Wednesday, January 22, 2020

Grain Mill Part 3 - Assembly

Now that the rollers and housing have been completed, a few more articles need to be attended to before assembly can begin.  Firstly, we'll look at the handle.
I found this big cast iron handle at a garage sale for $2 which seemed like the perfect candidate for this build.  However, it needed a hole tapped in the side for a set screw to secure it to the fixed roller's shaft.

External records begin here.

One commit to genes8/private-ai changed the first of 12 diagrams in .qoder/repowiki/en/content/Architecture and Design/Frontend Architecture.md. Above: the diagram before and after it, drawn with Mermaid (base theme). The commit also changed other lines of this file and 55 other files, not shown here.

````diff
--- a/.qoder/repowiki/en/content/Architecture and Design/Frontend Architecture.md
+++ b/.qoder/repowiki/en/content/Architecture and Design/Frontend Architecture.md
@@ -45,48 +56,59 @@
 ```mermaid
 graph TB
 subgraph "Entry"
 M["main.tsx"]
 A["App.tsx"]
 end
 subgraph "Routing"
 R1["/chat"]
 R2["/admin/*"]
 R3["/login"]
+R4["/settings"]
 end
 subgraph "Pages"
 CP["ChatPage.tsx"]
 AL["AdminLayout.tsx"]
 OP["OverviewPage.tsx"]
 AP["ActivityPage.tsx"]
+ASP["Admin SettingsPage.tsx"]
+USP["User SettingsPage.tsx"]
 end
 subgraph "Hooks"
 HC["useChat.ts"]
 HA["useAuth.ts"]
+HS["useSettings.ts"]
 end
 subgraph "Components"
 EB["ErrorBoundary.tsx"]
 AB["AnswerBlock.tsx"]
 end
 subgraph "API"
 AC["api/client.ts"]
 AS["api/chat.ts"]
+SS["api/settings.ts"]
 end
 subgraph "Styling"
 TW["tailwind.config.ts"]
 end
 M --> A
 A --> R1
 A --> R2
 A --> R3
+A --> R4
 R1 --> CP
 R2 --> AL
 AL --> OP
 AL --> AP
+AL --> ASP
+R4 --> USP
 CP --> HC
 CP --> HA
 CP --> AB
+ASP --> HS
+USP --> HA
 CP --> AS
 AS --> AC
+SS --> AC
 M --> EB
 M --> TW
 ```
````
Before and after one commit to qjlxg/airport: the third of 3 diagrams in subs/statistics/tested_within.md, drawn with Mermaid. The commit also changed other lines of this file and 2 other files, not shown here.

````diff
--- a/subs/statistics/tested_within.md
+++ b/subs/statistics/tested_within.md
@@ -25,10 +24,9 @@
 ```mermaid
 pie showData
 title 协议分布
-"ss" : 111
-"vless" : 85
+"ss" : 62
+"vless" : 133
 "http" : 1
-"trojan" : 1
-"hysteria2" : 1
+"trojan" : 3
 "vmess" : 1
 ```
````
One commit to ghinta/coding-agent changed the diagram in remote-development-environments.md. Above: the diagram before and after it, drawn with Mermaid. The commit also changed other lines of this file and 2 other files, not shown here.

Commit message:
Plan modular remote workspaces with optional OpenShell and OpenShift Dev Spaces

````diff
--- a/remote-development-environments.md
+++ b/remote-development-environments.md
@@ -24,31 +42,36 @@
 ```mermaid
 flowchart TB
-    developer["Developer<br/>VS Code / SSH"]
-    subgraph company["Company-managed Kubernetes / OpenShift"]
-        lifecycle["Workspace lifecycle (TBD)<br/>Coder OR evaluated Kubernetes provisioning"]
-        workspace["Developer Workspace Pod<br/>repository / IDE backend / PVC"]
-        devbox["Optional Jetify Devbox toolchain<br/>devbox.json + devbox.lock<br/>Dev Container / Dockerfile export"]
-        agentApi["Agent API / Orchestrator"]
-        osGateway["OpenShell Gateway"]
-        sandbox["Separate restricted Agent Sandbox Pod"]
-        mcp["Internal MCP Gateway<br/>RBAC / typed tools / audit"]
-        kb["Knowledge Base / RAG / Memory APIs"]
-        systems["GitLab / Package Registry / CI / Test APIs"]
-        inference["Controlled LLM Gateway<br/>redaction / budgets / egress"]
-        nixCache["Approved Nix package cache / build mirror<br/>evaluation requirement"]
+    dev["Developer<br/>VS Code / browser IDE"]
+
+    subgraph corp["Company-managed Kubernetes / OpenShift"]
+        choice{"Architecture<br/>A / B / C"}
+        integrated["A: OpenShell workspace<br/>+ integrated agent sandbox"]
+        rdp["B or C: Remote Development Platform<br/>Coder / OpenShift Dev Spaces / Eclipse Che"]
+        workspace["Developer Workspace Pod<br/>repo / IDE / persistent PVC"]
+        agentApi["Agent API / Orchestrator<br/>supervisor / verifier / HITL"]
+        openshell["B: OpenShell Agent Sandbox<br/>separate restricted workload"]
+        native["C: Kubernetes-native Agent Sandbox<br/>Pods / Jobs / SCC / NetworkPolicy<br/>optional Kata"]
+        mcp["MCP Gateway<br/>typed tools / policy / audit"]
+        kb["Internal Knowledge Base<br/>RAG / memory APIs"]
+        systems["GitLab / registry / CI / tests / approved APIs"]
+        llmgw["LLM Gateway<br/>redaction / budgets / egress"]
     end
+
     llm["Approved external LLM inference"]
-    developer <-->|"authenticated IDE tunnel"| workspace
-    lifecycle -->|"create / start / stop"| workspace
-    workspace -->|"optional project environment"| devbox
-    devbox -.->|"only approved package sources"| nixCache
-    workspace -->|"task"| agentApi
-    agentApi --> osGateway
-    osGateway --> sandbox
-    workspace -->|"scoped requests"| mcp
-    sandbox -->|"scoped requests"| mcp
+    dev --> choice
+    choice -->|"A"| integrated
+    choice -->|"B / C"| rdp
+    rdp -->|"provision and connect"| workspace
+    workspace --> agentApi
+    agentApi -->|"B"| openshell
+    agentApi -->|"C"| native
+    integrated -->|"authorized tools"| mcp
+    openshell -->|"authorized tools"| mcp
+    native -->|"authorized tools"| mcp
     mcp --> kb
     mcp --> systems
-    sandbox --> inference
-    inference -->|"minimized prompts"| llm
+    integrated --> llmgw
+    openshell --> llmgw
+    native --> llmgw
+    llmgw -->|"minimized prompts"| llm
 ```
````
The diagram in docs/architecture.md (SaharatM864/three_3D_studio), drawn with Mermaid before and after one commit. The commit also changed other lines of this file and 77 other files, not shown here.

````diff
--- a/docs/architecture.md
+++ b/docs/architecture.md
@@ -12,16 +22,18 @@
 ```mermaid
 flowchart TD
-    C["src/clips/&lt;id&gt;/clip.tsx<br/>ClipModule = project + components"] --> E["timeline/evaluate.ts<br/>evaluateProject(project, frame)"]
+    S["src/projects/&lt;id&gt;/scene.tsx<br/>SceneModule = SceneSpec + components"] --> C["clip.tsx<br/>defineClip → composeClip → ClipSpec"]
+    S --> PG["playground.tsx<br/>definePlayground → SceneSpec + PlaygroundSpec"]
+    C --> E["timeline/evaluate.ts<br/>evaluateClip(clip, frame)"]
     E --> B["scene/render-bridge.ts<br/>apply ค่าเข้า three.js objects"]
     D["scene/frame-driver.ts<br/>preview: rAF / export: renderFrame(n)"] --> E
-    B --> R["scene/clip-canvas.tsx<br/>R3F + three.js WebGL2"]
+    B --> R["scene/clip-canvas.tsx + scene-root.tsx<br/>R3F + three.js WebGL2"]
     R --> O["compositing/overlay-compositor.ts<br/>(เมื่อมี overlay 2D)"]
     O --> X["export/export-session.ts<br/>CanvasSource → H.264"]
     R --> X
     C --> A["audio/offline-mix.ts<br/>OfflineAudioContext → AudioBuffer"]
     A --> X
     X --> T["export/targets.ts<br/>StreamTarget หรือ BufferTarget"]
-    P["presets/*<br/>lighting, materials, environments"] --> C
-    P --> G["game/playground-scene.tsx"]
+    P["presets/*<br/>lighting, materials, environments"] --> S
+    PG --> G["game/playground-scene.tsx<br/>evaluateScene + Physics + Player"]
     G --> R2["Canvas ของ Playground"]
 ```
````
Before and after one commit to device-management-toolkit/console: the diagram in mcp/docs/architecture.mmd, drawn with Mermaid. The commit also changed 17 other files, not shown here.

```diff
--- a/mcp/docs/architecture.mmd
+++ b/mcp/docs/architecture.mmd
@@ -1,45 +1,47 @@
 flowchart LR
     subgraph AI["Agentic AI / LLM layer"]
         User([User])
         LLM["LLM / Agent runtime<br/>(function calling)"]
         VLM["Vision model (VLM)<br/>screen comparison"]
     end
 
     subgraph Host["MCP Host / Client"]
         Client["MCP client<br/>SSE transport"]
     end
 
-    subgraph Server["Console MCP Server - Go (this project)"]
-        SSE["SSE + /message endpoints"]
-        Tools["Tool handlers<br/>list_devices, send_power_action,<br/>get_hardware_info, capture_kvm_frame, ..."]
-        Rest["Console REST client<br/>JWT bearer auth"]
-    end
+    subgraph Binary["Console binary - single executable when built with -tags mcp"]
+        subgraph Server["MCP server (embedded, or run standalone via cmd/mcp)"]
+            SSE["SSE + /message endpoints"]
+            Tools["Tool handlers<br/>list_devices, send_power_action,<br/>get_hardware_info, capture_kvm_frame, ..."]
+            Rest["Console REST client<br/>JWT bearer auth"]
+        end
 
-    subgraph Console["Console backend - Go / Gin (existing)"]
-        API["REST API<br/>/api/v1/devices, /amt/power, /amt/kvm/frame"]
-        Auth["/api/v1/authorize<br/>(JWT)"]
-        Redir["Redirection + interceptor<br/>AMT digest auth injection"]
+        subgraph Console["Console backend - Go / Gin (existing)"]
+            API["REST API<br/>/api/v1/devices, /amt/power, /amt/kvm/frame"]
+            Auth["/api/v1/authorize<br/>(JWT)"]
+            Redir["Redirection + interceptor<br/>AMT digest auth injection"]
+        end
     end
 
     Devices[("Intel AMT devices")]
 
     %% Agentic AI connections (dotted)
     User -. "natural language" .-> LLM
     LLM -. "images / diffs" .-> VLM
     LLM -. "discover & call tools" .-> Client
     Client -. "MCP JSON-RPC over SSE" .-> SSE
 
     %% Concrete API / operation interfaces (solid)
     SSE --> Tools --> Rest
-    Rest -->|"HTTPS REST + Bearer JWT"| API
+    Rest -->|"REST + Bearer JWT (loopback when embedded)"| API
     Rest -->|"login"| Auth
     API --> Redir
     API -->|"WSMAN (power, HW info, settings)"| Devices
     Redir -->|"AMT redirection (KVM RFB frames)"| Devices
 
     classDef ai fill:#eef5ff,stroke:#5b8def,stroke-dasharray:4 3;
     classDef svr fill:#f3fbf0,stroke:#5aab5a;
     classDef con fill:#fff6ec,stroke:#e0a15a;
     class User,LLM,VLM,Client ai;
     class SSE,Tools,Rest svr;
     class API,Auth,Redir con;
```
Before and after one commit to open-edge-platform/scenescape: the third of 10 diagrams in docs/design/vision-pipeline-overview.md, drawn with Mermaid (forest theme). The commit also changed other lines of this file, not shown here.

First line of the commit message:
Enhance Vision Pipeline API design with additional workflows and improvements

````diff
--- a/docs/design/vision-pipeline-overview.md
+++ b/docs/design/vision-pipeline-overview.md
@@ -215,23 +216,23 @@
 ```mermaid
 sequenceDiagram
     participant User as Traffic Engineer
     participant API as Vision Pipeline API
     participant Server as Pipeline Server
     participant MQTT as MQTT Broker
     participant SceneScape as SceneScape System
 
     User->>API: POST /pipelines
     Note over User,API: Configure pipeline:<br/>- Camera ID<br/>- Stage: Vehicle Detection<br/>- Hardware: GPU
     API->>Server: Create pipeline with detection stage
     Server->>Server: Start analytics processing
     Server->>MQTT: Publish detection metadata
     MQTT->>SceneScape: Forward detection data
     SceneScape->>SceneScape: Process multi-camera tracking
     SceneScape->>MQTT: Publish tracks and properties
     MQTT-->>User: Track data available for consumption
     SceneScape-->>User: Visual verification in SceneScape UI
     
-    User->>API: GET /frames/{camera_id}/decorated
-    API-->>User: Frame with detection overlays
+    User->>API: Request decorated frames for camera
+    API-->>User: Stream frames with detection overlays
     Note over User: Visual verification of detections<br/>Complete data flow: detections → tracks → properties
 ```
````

Here is the hole tapped with the screw in.  This was a 7/16" square head set screw.
Then, an adapter was needed to fit the handle onto the shaft diameter.  I made this one from some scrap 3/4" diameter material, boring a hole .590" inside.
Next, a hole was drilled for the set screw to fit through.
The square hole in the handle wasn't exactly 3/4", so I had to file it out to fit the adapter in.  This was fairly easy since the cast iron was soft.
Now for the set screw collars which secure the fixed roller about the bearings.  I turned these in the lathe from some scrap material boring the .590" shaft diameter through them.  The brass one was left over from another project, and merely needed the diameter opened up from 1/2"
Next, tapping a set screw hole in the side.
One more hangup I had before assembly was possible: the bearings for the movable roller had this small step on the inside preventing them from fitting over the shaft all the way.  I had to grind this step down with my "Craftsman Hobby Tool".  Look at those sparks!
Alright! After a thorough scrubbing with acetone, soap and water, the grain mill was ready to assemble!
Looking good!
A closer look.
With the handle on
Another view.
Now for the base.  My original plan was to bolt it to this piece of wood which would then be clamped onto my Dutch oven.  What I later found out was the sheer amount of force required to operate the grain mill made it impossible to hold the Dutch oven still, making it very hard to use.
I then tried clamping the piece of wood onto the edge of my desk, but the torque ended up snapping it in half.
My next recourse was to use the remaining half piece of wood to fabricate a stand with some other blocks of wood.  This can later be clamped or bolted onto a secure surface.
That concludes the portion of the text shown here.